[What to do]
Search the entries for the word "preds" and report each line that has it.

[Record excerpts]
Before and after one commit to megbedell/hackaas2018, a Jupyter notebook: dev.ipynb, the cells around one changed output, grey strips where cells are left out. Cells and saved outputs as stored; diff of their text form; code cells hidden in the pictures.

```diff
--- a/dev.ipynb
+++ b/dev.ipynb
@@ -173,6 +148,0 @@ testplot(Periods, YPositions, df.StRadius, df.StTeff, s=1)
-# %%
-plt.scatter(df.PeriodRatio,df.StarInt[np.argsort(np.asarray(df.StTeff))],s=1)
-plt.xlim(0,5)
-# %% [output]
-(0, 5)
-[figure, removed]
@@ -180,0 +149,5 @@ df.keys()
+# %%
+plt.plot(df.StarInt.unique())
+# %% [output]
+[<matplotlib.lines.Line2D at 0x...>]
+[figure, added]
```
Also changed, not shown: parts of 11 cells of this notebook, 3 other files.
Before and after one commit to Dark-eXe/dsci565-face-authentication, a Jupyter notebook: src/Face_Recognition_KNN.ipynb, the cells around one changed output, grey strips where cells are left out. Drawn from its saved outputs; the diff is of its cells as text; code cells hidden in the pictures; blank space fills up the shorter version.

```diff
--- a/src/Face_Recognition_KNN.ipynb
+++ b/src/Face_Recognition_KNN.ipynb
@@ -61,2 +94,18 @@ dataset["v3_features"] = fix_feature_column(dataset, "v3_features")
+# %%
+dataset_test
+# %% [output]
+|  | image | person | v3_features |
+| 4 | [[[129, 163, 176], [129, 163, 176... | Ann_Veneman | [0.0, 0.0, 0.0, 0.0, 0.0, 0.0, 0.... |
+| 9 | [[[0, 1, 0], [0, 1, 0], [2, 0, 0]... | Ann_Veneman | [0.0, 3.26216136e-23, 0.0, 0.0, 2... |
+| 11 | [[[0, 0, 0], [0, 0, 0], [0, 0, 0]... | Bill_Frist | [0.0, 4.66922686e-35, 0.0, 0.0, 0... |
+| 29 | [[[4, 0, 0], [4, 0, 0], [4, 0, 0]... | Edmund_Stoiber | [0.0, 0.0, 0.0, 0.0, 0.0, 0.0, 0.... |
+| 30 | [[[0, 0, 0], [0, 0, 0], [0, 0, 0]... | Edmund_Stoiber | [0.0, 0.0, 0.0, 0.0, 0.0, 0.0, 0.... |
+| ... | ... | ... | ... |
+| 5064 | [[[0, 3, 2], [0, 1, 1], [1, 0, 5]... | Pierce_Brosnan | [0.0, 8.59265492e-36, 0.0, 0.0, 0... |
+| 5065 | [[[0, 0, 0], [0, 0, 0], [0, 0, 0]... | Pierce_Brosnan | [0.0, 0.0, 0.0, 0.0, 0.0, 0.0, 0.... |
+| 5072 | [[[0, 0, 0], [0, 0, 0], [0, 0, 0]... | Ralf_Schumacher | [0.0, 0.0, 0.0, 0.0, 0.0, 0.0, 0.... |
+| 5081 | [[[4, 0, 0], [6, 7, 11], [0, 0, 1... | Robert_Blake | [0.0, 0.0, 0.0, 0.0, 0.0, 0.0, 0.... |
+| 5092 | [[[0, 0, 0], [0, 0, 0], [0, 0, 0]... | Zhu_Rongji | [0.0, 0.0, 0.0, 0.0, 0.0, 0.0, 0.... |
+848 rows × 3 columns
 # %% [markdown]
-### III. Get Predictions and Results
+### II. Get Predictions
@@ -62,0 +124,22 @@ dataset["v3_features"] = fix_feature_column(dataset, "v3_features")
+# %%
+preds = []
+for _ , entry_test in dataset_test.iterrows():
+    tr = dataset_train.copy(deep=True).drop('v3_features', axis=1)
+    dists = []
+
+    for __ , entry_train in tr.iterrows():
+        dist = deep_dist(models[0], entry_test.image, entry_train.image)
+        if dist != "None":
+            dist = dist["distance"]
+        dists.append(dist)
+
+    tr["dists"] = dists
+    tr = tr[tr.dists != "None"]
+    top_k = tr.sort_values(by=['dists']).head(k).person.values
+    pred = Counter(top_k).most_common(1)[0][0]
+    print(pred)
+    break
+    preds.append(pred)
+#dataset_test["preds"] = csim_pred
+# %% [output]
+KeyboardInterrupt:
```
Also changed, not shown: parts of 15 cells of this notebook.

[Response for this exercise]
+preds = []
+    preds.append(pred)
+#dataset_test["preds"] = csim_pred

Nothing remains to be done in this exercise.